Cerca de 230 milhões de pessoas, 1 em cada 20 pessoas, consumiram alguma droga ilícita pelo menos uma vez em 2010. Segundo o relatório, no Brasil, as apreensões federais têm mais do que triplicado desde 2004, atingindo 27 toneladas em 2010. Alguns dados indicam ainda uma expansão do mercado de cocaína, particularmente de crack (droga derivada de cocaína) em alguns países da América do Sul. O aumento nas apreensões também pode refletir o papel do Brasil como um país de partida para a cocaína contrabandeada por meio do Oceano Atlântico, isto é, através de conteineres, dispersos nos postos e navios.
Cannabis is the world’s most widely used illicit substance: there are between 119 million and 224 million cannabis users worldwide, and consumption is stable.
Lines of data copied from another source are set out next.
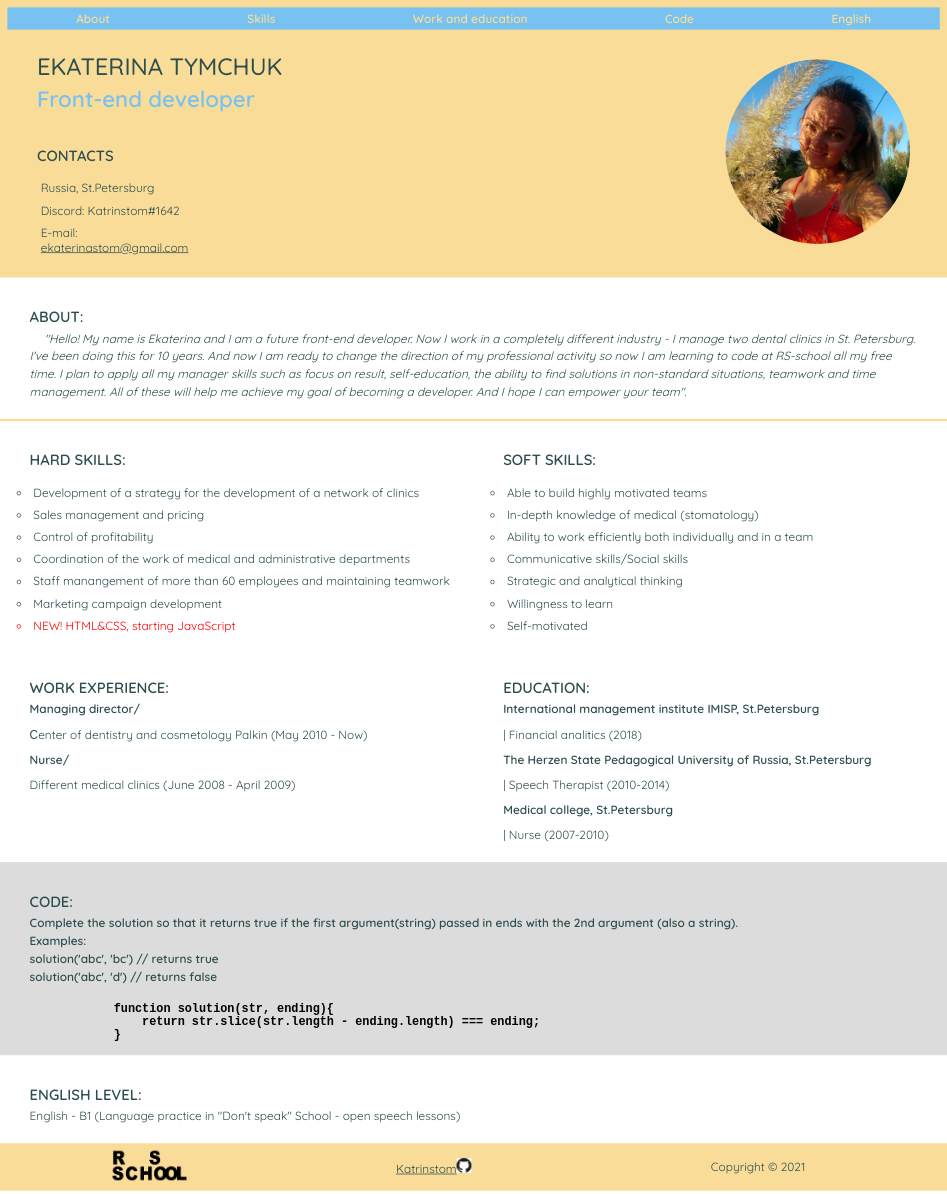
Repository: Katrinstom/rsschool-cv
Page: index.html
The author's editor kept a copy of each file at every save. The page is drawn from the files as they stood at one save, then again after the next save.
The browser window is 1280 px wide. The pictures show the whole page, at 74% of full size.

Above is the page before, as saved 2022-01-02 23:45:47.

### index.html
<!DOCTYPE html>
<html lang="en">
<head>
    <meta charset="UTF-8">
    <meta http-equiv="X-UA-Compatible" content="IE=edge">
    <meta name="viewport" content="width=device-width, initial-scale=1.0">
    <title>CV</title>
    <link type="text/css" rel="stylesheet" href="style.css"/>
    <link rel="preconnect" href="https://fonts.googleapis.com">
<link rel="preconnect" href="https://fonts.gstatic.com" crossorigin>
<link href="https://fonts.googleapis.com/css2?family=Quicksand:wght@400;500;600&display=swap" rel="stylesheet">
</head>
<body>
    <header class="bigblock section">
            <nav class="nav">
                <ul class="navlist">
                    <li class="nav-item"><a href="#about">About</a></li>
                    <li class="nav-item"><a href="#skills">Skills</a></li>
                    <li class="nav-item"><a href="#workandeducation">Work and education</a></li>
                    <li class="nav-item"><a href="#code">Code</a></li>
                    <li class="nav-item"><a href="#english">English</a></li>
                </ul>
            </nav>
                <img class="pic" src="images/1909_oooo.plus.png" alt="itsme" width="250" height="250">
                <h1>Ekaterina Tymchuk</h1>
                <h2>Front-end developer</h2>
                <h4>Contacts</h4>
                <ul class="nonumber">
                    <li>Russia, St.Petersburg</li>
                    <li>Discord: Katrinstom#1642</li>
                    <li>E-mail: <a href="mailto:ekaterinastom@gmail.com"> ekaterinastom@gmail.com</a></li>
                </ul>
        </header>
    <main class="section">
        <article>
            <div class="about" id="about">
                <h4>About:</h4>
                <p>"Hello! My name is Ekaterina and I am a future front-end developer. Now I work in a completely different industry - I manage two dental clinics in St. Petersburg. I've been doing this for 10 years. And now I am ready to change the direction of my professional activity so now I am learning to code at RS-school all my free time. I plan to apply all my manager skills such as focus on result, self-education, the ability to find solutions in non-standard situations, teamwork and time management. All of these will help me achieve my goal of becoming a developer. And I hope I can empower your team".</p>
            </div>
        </article>
        <section class="conteiner">
            <div class="skills" id="skills">
                <h4>Hard skills:</h4>
                <ul>
                    <li>Development of a strategy for the development of a network of clinics</li>
                    <li>Sales management and pricing</li>
                    <li>Control of profitability</li>
                    <li>Coordination of the work of medical and administrative departments</li>
                    <li>Staff manangement of more than 60 employees and maintaining teamwork</li>
                    <li>Marketing campaign development</li>
                    <li id="newskill">NEW! HTML&CSS, starting JavaScript</li>
                </ul>
            </div>
            <div class="skills" id="skills">
                <h4>Soft skills:</h4>
                <ul>
                    <li>Able to build highly motivated teams</li>
                    <li>In-depth knowledge of medical (stomatology)</li>
                    <li>Ability to work efficiently both individually and in a team</li>
                    <li>Communicative skills/Social skills</li>
                    <li>Strategic and analytical thinking</li>
                    <li>Willingness to learn</li>
                    <li>Self-motivated</li>
                </ul>
            </div>
        </section>
        <section class="conteiner">
            <div style="clear:both"></div>
            <div class="workandeducation" id="workandeducation">
                <h4>Work experience:</h4>
                <b>Managing director/</b>
                <p>Сenter of dentistry and cosmetology Palkin (May 2010 - Now)</p>
                <b>Nurse/</b>
                <p>Different medical clinics (June 2008 - April 2009)</p>
            </div>
            <div class="workandeducation" id="workandeducation">
                <h4>Education:</h4>
                <b>International management institute IMISP, St.Petersburg</b>
                <p>| Financial analitics (2018)</p>
                <b>The Herzen State Pedagogical University of Russia, St.Petersburg</b>
                <p>| Speech Therapist (2010-2014)</p>
                <b>Medical college, St.Petersburg</b>
                <p>| Nurse (2007-2010)</p>
            </div>
        </section>
        <section>
            <div class="code" id="code">
                <h4>Code:</h4>
                <p>Complete the solution so that it returns true if the first argument(string) passed in ends with the 2nd argument (also a string).
                <br>Examples:
                <br>solution('abc', 'bc') // returns true
                <br>solution('abc', 'd') // returns false</p>
                <pre><code>
                function solution(str, ending){
                    return str.slice(str.length - ending.length) === ending;
                }
                </code></pre>
            </div>
            <div class="english" id="english">
            <h4>English level:</h4>
            <p>English - B1 (Language practice in "Don't speak" School - open speech lessons)</p>
            </div>
        </section>
    </main>
        <footer class="footer section">
            <div class="flexcont">
                <a href="https://rs.school/js/"><img src="images/logo-rsschool3.png" alt="logo-rsschool3" width="100" height="40"></a>
                <a href="https://github.com/Katrinstom">Katrinstom<img src="images/gitpic.png" alt="gitlogo" width="20" height="20"></a>
                <p>Copyright © 2021</p>
             </div>
        </footer>
</body>
</html>

### style.css
html {
    scroll-behavior: smooth;
}
body {
    min-height: 100vh;
    margin: 0;
    padding: 0;
}
.section {
    max-width: 1280px;
    margin: 0 auto;
    flex-direction: column;
}
main {
    display: flex;
}
.bigblock {
    height: auto;
    background-color: #f9dc98;
    padding: 10px;
}
.nav {
    background-color: #78c2f2;
}
.navlist {
    display: flex;
    justify-content: space-around;
    align-items: center;
    padding: 0;
    margin: 0;
}
.nav-item {
    list-style: none;
}
.nav-item a {
    text-decoration: none;
    color: #f9dc98;
    font-weight: 600;
}
.nav-item a:hover {
    background-color:darkslategray;
    transition: 0.5s;
}
body {
    font-family: 'Quicksand', sans-serif;
}
h1 {
  padding: 30px 40px 5px;
  text-align: left;
  font-family:'Quicksand', sans-serif;
  font-weight: 500;
  font-size: 32px;
  text-transform: uppercase;
  color:darkslategray;
  margin: 0;
}
h2 {
    padding: 0px 40px 5px;
    text-align: left;
    font-family:'Quicksand', sans-serif;
    font-size: 30px;
    color:#78c2f2;
    margin: 0;
}
h3 {
    padding: 0px 40px 5px;
    text-align: left;
    font-family:'Quicksand', sans-serif;
    font-size: 25px;
    color:darkgrey;
    margin: 0;
}
h4 {
    font-family:'Quicksand', sans-serif;
    font-size: 20px;
    text-transform: uppercase;
    padding: 40px 40px 0px;
    text-align: left;
    color: darkslategray;
    margin: 0;
}
ul {
    list-style-type:circle;
    padding: auto;
}
.nonumber {
    list-style-type:none;
}
li {
    text-align: left;
    color: darkslategray;
    font-family: 'Quicksand', sans-serif;
    margin: 0;
    padding: 5px 5px 5px;
}
#newskill {
    color: red;
}
.about {
    border-bottom: solid 3px #f9dc98;
}
.about p {
    text-align: left;
    color: darkslategray;
    font-family: 'Quicksand', sans-serif;
    font-style: italic;
    margin-bottom: 20px;
    height: auto;
    width: auto;
    padding: 5px 40px 5px;
    line-height: 1.5;
    text-indent: 20px;
}
.english {
    text-align: left;
    color: darkslategray;
    margin-bottom: 20px;
    height: auto;
    width: auto;
    padding: 0;

}
.conteiner {
    display: flex;
    flex-direction: row;
    justify-content: space-around;
}
.skills {
    text-align: left;
    color: darkslategray;
    font-family: 'Quicksand', sans-serif;
    margin: 0;
    height: auto;
    width: 50%;
    padding: 0;
}
.workandeducation {
    text-align: left;
    color: darkslategray;
    font-family: 'Quicksand', sans-serif;
    margin-bottom: 20px;
    height: auto;
    width: 50%;
    padding: 0;
}
.pic {
    border-radius: 50%;
    float: right;
    padding: 40px;
}
p, b {
    display: block;
    text-align: left;
    color: darkslategray;
    font-family: 'Quicksand', sans-serif;
    margin: 0;
    height: auto;
    width: auto;
    padding: 5px 40px 5px;
    line-height: 1.5;
}
pre {
    margin: 0;
}
.code {
    text-align: left;
    background-color: gainsboro;
    display: block;
    font-size: 16px;
    font-weight: 600;
}
.flexcont {
    display: flex;
    flex-direction: row;
    justify-content: space-around;
    align-items: center;
}
a {
    display: block;
}
li a {
    color: darkslategray;
}
footer a {
    color: darkslategray;
}
.footer {
    height: auto;
    background-color: #f9dc98;
    padding: 10px;
}

After the next save:
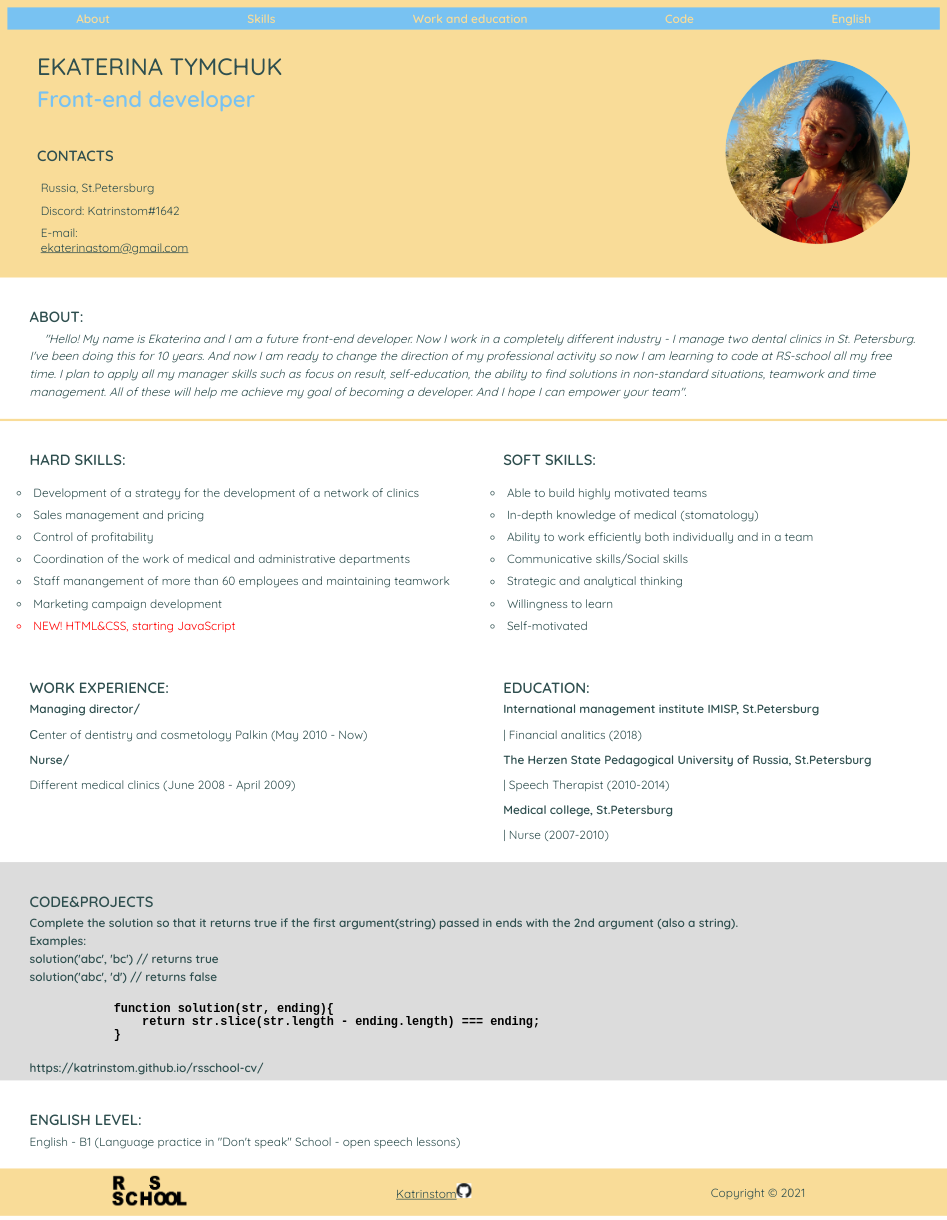
Saved 12 min 53 s later.
--- a/index.html
+++ b/index.html
@@ -85,7 +85,7 @@
         </section>
         <section>
             <div class="code" id="code">
-                <h4>Code:</h4>
+                <h4>Code&Projects</h4>
                 <p>Complete the solution so that it returns true if the first argument(string) passed in ends with the 2nd argument (also a string).
                 <br>Examples:
                 <br>solution('abc', 'bc') // returns true
@@ -95,6 +95,7 @@
                     return str.slice(str.length - ending.length) === ending;
                 }
                 </code></pre>
+                <p>https://katrinstom.github.io/rsschool-cv/</p>
             </div>
             <div class="english" id="english">
             <h4>English level:</h4>

After the save that followed:
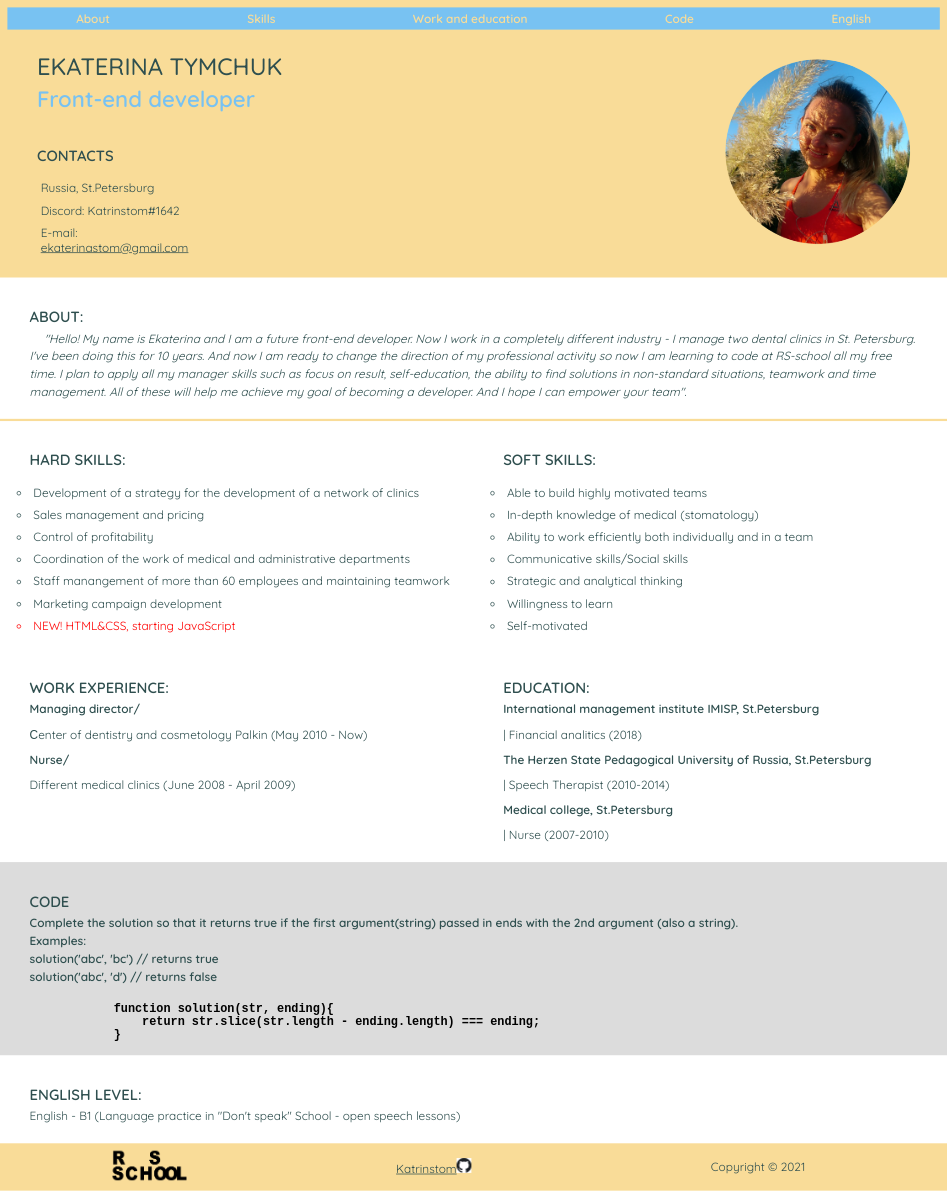
Saved 42 s later.
--- a/index.html
+++ b/index.html
@@ -85,7 +85,7 @@
         </section>
         <section>
             <div class="code" id="code">
-                <h4>Code&Projects</h4>
+                <h4>Code</h4>
                 <p>Complete the solution so that it returns true if the first argument(string) passed in ends with the 2nd argument (also a string).
                 <br>Examples:
                 <br>solution('abc', 'bc') // returns true
@@ -95,7 +95,6 @@
                     return str.slice(str.length - ending.length) === ending;
                 }
                 </code></pre>
-                <p>https://katrinstom.github.io/rsschool-cv/</p>
             </div>
             <div class="english" id="english">
             <h4>English level:</h4>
Global estimates show that current tobacco use (25 per cent of the population aged 15 and above) is 10 times more widespread than current illegal drug use. Alcohol, which is legal in most countries, has an annual prevalence rate of 42 per cent, which is eight times larger than that of illicit drug use. Heavy episodic weekly drinking is eight times more prevalent than problem drug use.
The major markets for cocaine continue to be in North America, Europe and Oceania (mainly Australia and New Zealand). The decline in seizures in Europe, despite the apparent stability of the region’s cocaine supply, implies that a change in trafficking modes is occurring as traffickers may be making increasing use of containers. Some data indicate an expansion of the cocaine market, particularly of “crack” cocaine, in some countries of South America. There is also some evidence that cocaine trafficking through West Africa.
In the United States, for instance, illicit drug use affected 7.9 per cent of the population aged 12 and above in rural communities in 2010. Drug use was twice as high (16.2 per cent) in large metropolitan areas with a population of more than 1 million. In Germany, communities with fewer than 20,000 inhabitants had 2.7 drug-related offences (identified by the police) per 1,000 households in 2010, while urban areas with more than half a million inhabitants had, on average, 6.6.
One of the key impacts of illicit drug use on society is the negative health consequences experienced by its members. Drug use also puts a heavy financial burden on society. Expressed in monetary terms, some US$ 200 billion-250 billion (0.3-0.4 per cent of global GDP) would be needed
to cover all costs related to drug treatment worldwide.
Cocaine hydrochloride (cocaine in powder form) is usually snorted, whereas “crack” cocaine is usually smoked. With the emergence of “crack”
cocaine in the 1980s, however, the image of cocaine changed there. Cocaine use was no longer considered relatively benign, but as something that might have severe consequences for one’s family and community. That change in perception is likely to have contributed to the strong
decline in cocaine use witnessed in North America since the mid-1980s.